Relationship between Health and Homelessness
This relationship is a two-way street: experiencing poverty and/or homelessness can contribute to health issues, while health issues can contribute to poverty and homelessness. People experiencing homelessness are susceptible to the same issues as people, who are not, but their living conditions tend to make treating and coping with issues much more difficult.
The New Delhi edition of an English broadsheet carried in its inside pages the story of Laxmi, who on July 26, 2010, gave birth to a girl on a dirty roadside, without any assistance from the government, hospitals or the capital‘s citizens. It recounted how the wailing of the newborn lying beside her dazed mother alerted a food-stall owner, who alerted a woman who ran a garment shop nearby. The shop owner, the story read, was shocked to see dogs circling the day-old infant. The dogs looked like they would pounce on the infant,‘‖ it read. The mother told me she had given birth on her own, even pulling the child forcefully to cut the umbilical cord.
Almost all homeless people typically suffer major health problems, not surprisingly because they are forced to sleep rough, exposed to extremes of the seasons, and with virtually no access to clean drinking water, sanitation and home-cooked food. Their health burdens were reported by the Health Initiative Group for the Homeless based on a survey of 2,955 homeless respondents: ―A high proportion of homeless people were suffering from serious respiratory ailments including tuberculosis, acute and chronic infections, skin diseases and diarrhoeal diseases and severe mental illness like schizophrenia and other psychoses‖. Health issues may be also the reason for homelessness in the first place, including mental illness, mental retardation and stigmatizing illnesses that precipitate homelessness. Homeless individuals with alcohol and drug problems tend to be undernourished and debilitated and as a result have compromised immune systems. High percentages of them are infected with the Human Immunodeficiency Syndrome (HIV) or have acquired Immunodeficiency Syndrome (AIDS). Not surprisingly, morbidity and mortality rates among homeless people with alcohol and other drugs problems are high. Whether alcohol and or other drugs use is antecedent to, or consequences of homelessness, it exacerbates the problems of homelessness.
Barriers to Providing Health Care to the Homeless
* In addition to barriers to health faced by the Homeless, providers face numerous obstacles to providing health care to the homeless.
* Population Mobility, presenting challenges in continuity of care and follow up.
* Low prioritization of medical needs

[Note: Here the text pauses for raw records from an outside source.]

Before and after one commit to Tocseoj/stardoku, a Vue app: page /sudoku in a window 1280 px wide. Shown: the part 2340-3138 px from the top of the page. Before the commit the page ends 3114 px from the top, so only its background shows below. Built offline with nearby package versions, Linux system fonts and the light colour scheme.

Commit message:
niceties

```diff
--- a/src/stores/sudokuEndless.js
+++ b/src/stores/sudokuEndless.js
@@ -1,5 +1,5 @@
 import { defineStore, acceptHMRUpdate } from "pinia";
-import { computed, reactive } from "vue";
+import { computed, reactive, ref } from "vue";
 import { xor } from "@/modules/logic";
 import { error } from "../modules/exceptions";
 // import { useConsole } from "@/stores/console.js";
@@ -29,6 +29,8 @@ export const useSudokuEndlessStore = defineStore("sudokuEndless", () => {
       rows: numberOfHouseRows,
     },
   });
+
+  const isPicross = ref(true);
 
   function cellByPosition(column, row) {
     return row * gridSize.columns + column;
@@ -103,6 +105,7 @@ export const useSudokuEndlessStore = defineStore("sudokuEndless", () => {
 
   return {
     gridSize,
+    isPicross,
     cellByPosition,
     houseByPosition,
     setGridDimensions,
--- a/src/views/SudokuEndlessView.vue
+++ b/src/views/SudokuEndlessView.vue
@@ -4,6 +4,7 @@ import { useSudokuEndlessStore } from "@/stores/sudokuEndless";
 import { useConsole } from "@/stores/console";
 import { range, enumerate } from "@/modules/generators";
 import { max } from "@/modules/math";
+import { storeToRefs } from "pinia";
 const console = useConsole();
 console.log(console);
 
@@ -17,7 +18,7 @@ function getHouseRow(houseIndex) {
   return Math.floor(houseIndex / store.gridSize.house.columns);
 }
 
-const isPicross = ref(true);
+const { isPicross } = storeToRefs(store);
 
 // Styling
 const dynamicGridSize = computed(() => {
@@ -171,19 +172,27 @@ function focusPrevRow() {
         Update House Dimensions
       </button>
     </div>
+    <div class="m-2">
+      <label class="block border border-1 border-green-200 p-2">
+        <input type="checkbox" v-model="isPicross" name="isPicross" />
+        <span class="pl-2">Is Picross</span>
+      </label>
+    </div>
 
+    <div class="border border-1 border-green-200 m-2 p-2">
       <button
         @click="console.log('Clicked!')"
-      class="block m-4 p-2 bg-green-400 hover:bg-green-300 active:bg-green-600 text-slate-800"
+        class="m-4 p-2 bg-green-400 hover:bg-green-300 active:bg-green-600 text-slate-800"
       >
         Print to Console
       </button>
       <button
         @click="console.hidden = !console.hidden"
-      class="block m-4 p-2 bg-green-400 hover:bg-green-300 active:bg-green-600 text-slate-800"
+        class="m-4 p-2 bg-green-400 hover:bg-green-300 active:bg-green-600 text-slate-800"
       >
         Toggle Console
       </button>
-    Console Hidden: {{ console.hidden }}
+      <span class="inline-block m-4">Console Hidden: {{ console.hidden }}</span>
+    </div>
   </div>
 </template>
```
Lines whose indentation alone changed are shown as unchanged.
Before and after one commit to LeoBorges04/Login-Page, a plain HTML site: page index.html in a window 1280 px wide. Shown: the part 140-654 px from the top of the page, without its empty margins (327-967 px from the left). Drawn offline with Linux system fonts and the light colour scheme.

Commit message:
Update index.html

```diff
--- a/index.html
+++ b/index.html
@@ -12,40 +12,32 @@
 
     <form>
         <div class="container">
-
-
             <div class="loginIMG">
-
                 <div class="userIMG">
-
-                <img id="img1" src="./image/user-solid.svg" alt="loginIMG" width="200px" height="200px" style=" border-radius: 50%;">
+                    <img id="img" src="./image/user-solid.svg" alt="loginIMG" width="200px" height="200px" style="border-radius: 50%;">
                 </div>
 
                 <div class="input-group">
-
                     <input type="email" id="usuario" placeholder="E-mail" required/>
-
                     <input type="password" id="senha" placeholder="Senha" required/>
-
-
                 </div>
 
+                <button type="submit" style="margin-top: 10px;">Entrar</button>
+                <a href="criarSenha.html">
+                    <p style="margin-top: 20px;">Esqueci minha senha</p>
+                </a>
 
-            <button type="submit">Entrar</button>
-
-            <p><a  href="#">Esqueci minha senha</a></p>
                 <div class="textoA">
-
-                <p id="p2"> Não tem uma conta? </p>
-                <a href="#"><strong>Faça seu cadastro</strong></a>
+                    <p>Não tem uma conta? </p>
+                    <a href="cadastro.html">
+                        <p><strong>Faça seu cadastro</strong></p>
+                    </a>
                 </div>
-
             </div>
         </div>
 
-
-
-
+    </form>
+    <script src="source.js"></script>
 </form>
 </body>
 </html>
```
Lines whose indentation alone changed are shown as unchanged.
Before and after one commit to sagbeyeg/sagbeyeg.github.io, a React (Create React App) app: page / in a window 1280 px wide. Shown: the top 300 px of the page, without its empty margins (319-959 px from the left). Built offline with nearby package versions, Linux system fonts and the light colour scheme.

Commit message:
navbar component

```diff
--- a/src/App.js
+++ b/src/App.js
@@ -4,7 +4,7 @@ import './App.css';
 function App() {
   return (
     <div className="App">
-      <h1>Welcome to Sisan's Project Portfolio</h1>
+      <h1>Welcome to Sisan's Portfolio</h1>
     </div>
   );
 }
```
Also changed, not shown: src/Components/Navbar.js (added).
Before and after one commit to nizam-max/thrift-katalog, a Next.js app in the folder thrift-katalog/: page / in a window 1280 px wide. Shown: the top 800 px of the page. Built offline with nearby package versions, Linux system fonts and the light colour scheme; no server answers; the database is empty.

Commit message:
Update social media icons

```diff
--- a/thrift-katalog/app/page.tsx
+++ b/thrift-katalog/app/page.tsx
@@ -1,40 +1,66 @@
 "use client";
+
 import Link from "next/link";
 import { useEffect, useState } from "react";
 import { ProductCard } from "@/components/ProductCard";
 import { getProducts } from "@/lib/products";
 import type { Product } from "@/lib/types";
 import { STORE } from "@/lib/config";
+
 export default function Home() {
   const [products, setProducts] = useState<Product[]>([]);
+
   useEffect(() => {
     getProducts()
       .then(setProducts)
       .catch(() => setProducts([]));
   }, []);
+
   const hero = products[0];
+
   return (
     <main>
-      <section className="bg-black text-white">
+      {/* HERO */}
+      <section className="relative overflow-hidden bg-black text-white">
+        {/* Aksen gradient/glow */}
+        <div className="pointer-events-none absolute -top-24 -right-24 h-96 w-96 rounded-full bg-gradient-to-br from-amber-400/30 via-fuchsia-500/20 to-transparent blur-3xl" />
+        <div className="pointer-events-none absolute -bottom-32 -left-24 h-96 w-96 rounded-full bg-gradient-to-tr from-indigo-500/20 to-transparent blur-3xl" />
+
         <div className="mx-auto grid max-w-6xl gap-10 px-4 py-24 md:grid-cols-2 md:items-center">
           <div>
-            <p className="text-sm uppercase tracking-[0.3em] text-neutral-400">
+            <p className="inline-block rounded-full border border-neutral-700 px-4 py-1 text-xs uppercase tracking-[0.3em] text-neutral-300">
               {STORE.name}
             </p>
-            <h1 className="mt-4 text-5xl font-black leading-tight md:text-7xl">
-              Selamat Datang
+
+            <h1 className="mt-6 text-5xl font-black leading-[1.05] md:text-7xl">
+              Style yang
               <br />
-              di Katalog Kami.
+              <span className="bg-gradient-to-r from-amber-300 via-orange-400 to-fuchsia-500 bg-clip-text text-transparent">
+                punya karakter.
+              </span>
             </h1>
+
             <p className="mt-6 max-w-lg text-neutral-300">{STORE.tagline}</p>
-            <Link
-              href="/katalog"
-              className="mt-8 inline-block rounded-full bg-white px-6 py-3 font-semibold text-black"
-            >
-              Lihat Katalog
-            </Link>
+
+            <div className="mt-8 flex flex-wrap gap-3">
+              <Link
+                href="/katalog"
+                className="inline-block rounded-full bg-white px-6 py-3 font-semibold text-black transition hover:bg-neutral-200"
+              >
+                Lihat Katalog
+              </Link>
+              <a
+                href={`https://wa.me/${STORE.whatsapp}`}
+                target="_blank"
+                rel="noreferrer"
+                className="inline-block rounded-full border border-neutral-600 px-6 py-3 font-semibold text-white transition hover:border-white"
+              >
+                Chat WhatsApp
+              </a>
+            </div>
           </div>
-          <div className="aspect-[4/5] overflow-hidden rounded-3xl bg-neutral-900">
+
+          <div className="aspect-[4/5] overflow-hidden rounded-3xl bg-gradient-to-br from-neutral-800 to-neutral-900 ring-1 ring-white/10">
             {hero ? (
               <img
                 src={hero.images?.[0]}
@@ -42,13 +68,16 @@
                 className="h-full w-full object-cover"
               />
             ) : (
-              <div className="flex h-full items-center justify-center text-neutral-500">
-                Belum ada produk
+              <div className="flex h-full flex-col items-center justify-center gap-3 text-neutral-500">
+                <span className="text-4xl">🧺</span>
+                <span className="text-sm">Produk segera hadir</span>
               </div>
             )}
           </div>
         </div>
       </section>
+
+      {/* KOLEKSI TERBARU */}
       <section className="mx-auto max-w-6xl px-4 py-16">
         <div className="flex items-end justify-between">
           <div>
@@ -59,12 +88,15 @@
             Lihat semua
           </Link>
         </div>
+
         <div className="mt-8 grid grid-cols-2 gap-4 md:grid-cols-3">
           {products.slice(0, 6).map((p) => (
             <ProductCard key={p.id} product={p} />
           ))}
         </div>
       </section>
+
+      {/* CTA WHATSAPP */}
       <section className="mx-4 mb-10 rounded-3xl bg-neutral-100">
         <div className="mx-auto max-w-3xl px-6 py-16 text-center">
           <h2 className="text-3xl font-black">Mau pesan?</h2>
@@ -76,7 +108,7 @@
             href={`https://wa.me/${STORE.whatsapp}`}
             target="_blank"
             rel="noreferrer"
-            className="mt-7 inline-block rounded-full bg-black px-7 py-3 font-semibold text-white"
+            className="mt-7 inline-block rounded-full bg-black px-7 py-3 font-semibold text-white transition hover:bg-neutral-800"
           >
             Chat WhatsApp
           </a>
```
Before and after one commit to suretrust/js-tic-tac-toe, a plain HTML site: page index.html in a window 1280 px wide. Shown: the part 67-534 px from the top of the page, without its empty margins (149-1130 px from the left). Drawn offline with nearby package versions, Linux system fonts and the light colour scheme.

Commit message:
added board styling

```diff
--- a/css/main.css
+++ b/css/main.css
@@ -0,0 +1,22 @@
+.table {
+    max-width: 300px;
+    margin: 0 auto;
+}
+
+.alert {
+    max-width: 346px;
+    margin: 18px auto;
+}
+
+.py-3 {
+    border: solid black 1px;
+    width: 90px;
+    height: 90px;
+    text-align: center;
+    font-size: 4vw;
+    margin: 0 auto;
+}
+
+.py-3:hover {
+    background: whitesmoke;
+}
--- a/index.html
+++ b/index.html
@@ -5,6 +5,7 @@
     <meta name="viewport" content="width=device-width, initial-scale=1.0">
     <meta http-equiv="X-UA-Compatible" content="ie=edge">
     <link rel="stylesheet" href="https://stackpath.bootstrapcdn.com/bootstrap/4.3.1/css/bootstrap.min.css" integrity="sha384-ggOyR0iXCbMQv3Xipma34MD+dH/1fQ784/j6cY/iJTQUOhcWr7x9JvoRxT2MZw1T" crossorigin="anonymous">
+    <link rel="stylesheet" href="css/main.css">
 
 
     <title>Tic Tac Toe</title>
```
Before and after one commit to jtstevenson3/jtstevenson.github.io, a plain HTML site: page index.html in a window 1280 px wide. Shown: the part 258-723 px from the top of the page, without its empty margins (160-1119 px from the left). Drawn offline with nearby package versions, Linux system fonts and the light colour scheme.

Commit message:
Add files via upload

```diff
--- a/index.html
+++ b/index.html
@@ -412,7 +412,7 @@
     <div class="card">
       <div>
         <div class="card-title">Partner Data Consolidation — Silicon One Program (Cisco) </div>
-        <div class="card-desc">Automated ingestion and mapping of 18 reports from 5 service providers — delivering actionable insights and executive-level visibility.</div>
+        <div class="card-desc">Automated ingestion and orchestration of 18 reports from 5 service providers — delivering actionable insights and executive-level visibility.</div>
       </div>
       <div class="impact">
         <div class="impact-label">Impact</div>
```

* Inability or difficulty for the homeless to keep medications with them due to lack of storage, refrigeration or fear of victimization
* Challenges in establishing trust with patient, especially if the patient suffers from mental health condition